Reserved seating is available. Refreshments will be served. Tempo contacted Nevins to ask about the ideas and inspiration for his book. Here's what he had to say.
Tempo: Who are your literary inspirations?
Raphael Nevins: William Burroughs, J. William Fulbright, Stephen Greenblatt, Jill Lepore, Scotty Reston, John Keats, William Butler Yeats, Edgar Allan Poe and Walt Whitman.
Tempo: Please describe the details surrounding the decision to write this book.
Nevins: The reason I wrote this factual and fictional story about the lives, fortunes and exploits of the 45th president and his family is to provide a fresh perspective for students and citizens so they may better appreciate the tapestry of fact and fiction by imagining events and circumstances that can lead to cataclysmic changes in the American political landscape. While the president believes he pays no price for his toxic tweets and escalating inaccuracies, as informed and empowered citizens, we can check him at the ballot box and by communicating our outrage to our other elected officials.
Tempo: Trump is considered by some to be a polarizing political figure in America. How did you develop the fictional character?
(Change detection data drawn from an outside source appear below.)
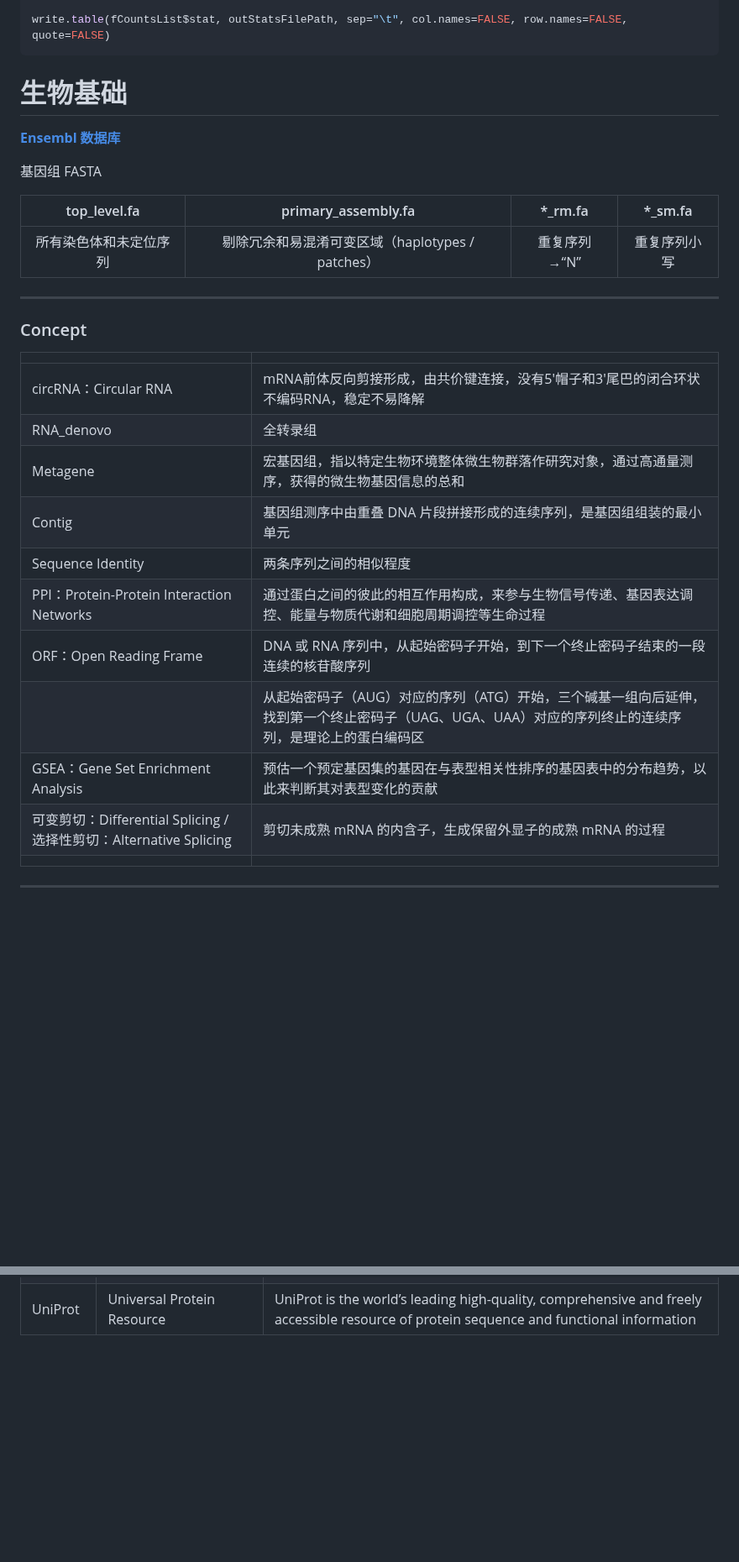
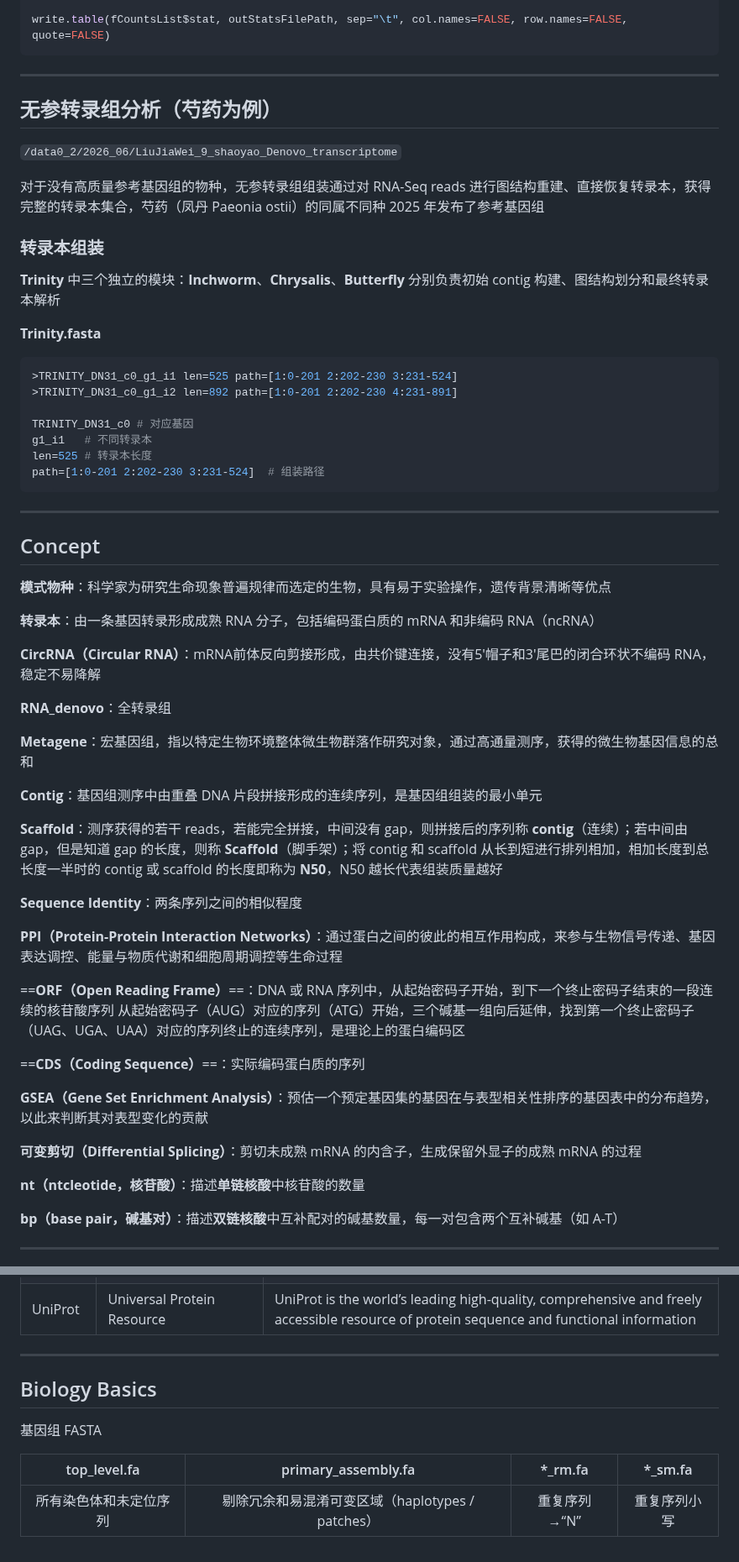
Before and after one commit to Three-Pioneers/Bioinformatics, a Markdown page: Pipeline.md, 2 parts joined by grey strips. Shown at 84% size. Rendered like a GitHub page; blank space fills up the shorter version.

```diff
--- a/Pipeline.md
+++ b/Pipeline.md
@@ -356,33 +362,64 @@ tpm = exp(log(fpkm) - log(sum(fpkm)) + log(1e6))
 write.table(fCountsList$stat, outStatsFilePath, sep="\t", col.names=FALSE, row.names=FALSE, quote=FALSE)
 ~~~
 
-# 生物基础
+---
 
-**[Ensembl 数据库](https://ftp.ebi.ac.uk/pub/ensemblorganisms/)**
+## 无参转录组分析（芍药为例）
 
-基因组 FASTA
+`/data0_2/2026_06/LiuJiaWei_9_shaoyao_Denovo_transcriptome`
 
-|      top_level.fa      |               primary_assembly.fa                |   *_rm.fa    |   *_sm.fa    |
-| :--------------------: | :----------------------------------------------: | :----------: | :----------: |
-| 所有染色体和未定位序列 | 剔除冗余和易混淆可变区域（haplotypes / patches） | 重复序列→“N” | 重复序列小写 |
+对于没有高质量参考基因组的物种，无参转录组组装通过对 RNA-Seq reads 进行图结构重建、直接恢复转录本，获得完整的转录本集合，芍药（凤丹 Paeonia ostii）的同属不同种 2025 年发布了参考基因组
+
+### 转录本组装
+
+**Trinity** 中三个独立的模块：**Inchworm**、**Chrysalis**、**Butterfly** 分别负责初始 contig 构建、图结构划分和最终转录本解析
+
+**Trinity.fasta**
+
+~~~bash
+>TRINITY_DN31_c0_g1_i1 len=525 path=[1:0-201 2:202-230 3:231-524]
+>TRINITY_DN31_c0_g1_i2 len=892 path=[1:0-201 2:202-230 4:231-891]
+
+TRINITY_DN31_c0	# 对应基因
+g1_i1	# 不同转录本
+len=525	# 转录本长度
+path=[1:0-201 2:202-230 3:231-524]	# 组装路径
+~~~
 
 ---
 
-### Concept
+## Concept
 
-|                                                              |                                                              |
-| :----------------------------------------------------------- | :----------------------------------------------------------- |
-| circRNA：Circular RNA                                        | mRNA前体反向剪接形成，由共价键连接，没有5'帽子和3'尾巴的闭合环状不编码RNA，稳定不易降解 |
-| RNA_denovo                                                   | 全转录组                                                     |
-| Metagene                                                     | 宏基因组，指以特定生物环境整体微生物群落作研究对象，通过高通量测序，获得的微生物基因信息的总和 |
-| Contig                                                       | 基因组测序中由重叠 DNA 片段拼接形成的连续序列，是基因组组装的最小单元 |
-| Sequence Identity                                            | 两条序列之间的相似程度                                       |
-| PPI：Protein-Protein Interaction Networks                    | 通过蛋白之间的彼此的相互作用构成，来参与生物信号传递、基因表达调控、能量与物质代谢和细胞周期调控等生命过程 |
-| ORF：Open Reading Frame                                      | DNA 或 RNA 序列中，从起始密码子开始，到下一个终止密码子结束的一段连续的核苷酸序列 |
-|                                                              | 从起始密码子（AUG）对应的序列（ATG）开始，三个碱基一组向后延伸，找到第一个终止密码子（UAG、UGA、UAA）对应的序列终止的连续序列，是理论上的蛋白编码区 |
-| GSEA：Gene Set Enrichment Analysis                           | 预估一个预定基因集的基因在与表型相关性排序的基因表中的分布趋势，以此来判断其对表型变化的贡献 |
-| 可变剪切：Differential Splicing / 选择性剪切：Alternative Splicing | 剪切未成熟 mRNA 的内含子，生成保留外显子的成熟 mRNA 的过程   |
-|                                                              |                                                              |
+**模式物种**：科学家为研究生命现象普遍规律而选定的生物，具有易于实验操作，遗传背景清晰等优点
+
+**转录本**：由一条基因转录形成成熟 RNA 分子，包括编码蛋白质的 mRNA 和非编码 RNA（ncRNA）
+
+**CircRNA（Circular RNA）**：mRNA前体反向剪接形成，由共价键连接，没有5'帽子和3'尾巴的闭合环状不编码 RNA，稳定不易降解
+
+**RNA_denovo**：全转录组
+
+**Metagene**：宏基因组，指以特定生物环境整体微生物群落作研究对象，通过高通量测序，获得的微生物基因信息的总和
+
+**Contig**：基因组测序中由重叠 DNA 片段拼接形成的连续序列，是基因组组装的最小单元
+
+**Scaffold**：测序获得的若干 reads，若能完全拼接，中间没有 gap，则拼接后的序列称 **contig**（连续）；若中间由 gap，但是知道 gap 的长度，则称 **Scaffold**（脚手架）；将 contig 和 scaffold 从长到短进行排列相加，相加长度到总长度一半时的 contig 或 scaffold 的长度即称为 **N50**，N50 越长代表组装质量越好
+
+**Sequence Identity**：两条序列之间的相似程度
+
+**PPI（Protein-Protein Interaction Networks）**：通过蛋白之间的彼此的相互作用构成，来参与生物信号传递、基因表达调控、能量与物质代谢和细胞周期调控等生命过程
+
+==**ORF（Open Reading Frame）**==：DNA 或 RNA 序列中，从起始密码子开始，到下一个终止密码子结束的一段连续的核苷酸序列
+从起始密码子（AUG）对应的序列（ATG）开始，三个碱基一组向后延伸，找到第一个终止密码子（UAG、UGA、UAA）对应的序列终止的连续序列，是理论上的蛋白编码区
+
+==**CDS（Coding Sequence）**==：实际编码蛋白质的序列
+
+**GSEA（Gene Set Enrichment Analysis）**：预估一个预定基因集的基因在与表型相关性排序的基因表中的分布趋势，以此来判断其对表型变化的贡献
+
+**可变剪切（Differential Splicing）**：剪切未成熟 mRNA 的内含子，生成保留外显子的成熟 mRNA 的过程
+
+**nt（ntcleotide，核苷酸）**：描述**单链核酸**中核苷酸的数量
+
+**bp（base pair，碱基对）**：描述**双链核酸**中互补配对的碱基数量，每一对包含两个互补碱基（如 A-T）
 
 ---
 
@@ -401,3 +440,13 @@ write.table(fCountsList$stat, outStatsFilePath, sep="\t", col.names=FALSE, row.n
 | PHI-base | Pathogen Host Interactions                       | From mutant genes to phenotypes! The mission of PHI-base is to provide expertly curated molecular and biological information on genes proven to affect the outcome of pathogen-host interactions. Information is also given on the target sites of some anti-infective chemistries |
 | VFDB     | Virulence Factors of Bacterial Pathogens         | The virulence factor database (VFDB) is an integrated and comprehensive online resource for curating information about virulence factors of bacterial pathogens |
 | UniProt  | Universal Protein Resource                       | UniProt is the world’s leading high-quality, comprehensive and freely accessible resource of protein sequence and functional information |
+
+---
+
+## Biology Basics
+
+基因组 FASTA
+
+|      top_level.fa      |               primary_assembly.fa                |   *_rm.fa    |   *_sm.fa    |
+| :--------------------: | :----------------------------------------------: | :----------: | :----------: |
+| 所有染色体和未定位序列 | 剔除冗余和易混淆可变区域（haplotypes / patches） | 重复序列→“N” | 重复序列小写 |
```
Also changed, not shown: other parts of Pipeline.md (+9 -1 lines), Bioinformatics.md (+10 -24 lines).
Nevins: By weaving factual events and commentaries with a fictional character, in the guise of Melania and Donald Trump's secret daughter Sharon. I hope that citizens will want to learn more about the details of our president's deceptions and harmful actions. I hope that the book will serve as a resource for the [American Civil Liberties Union], EMILY's List, the #MeToo movement, the Sierra Club, those fighting every day for equity in our schools, and others who show their compassion for children jailed at our borders without cause or due process, and that they come together to challenge and deflect the continued affront to our democracy by our current president.
Tempo: Where do you see your work in the canon of political satire?
Nevins: I am humbled by the question. However, I am starting a GoFundMe page called "Empowering Youth to Confront the Tyrants in Our Midst," so that underserved students in New Mexico charter and public high schools might be better informed and equipped to meet the challenges of the day. Students, teachers and our public libraries will receive free copies of the book and many important works by noted observers of our republic through the ages.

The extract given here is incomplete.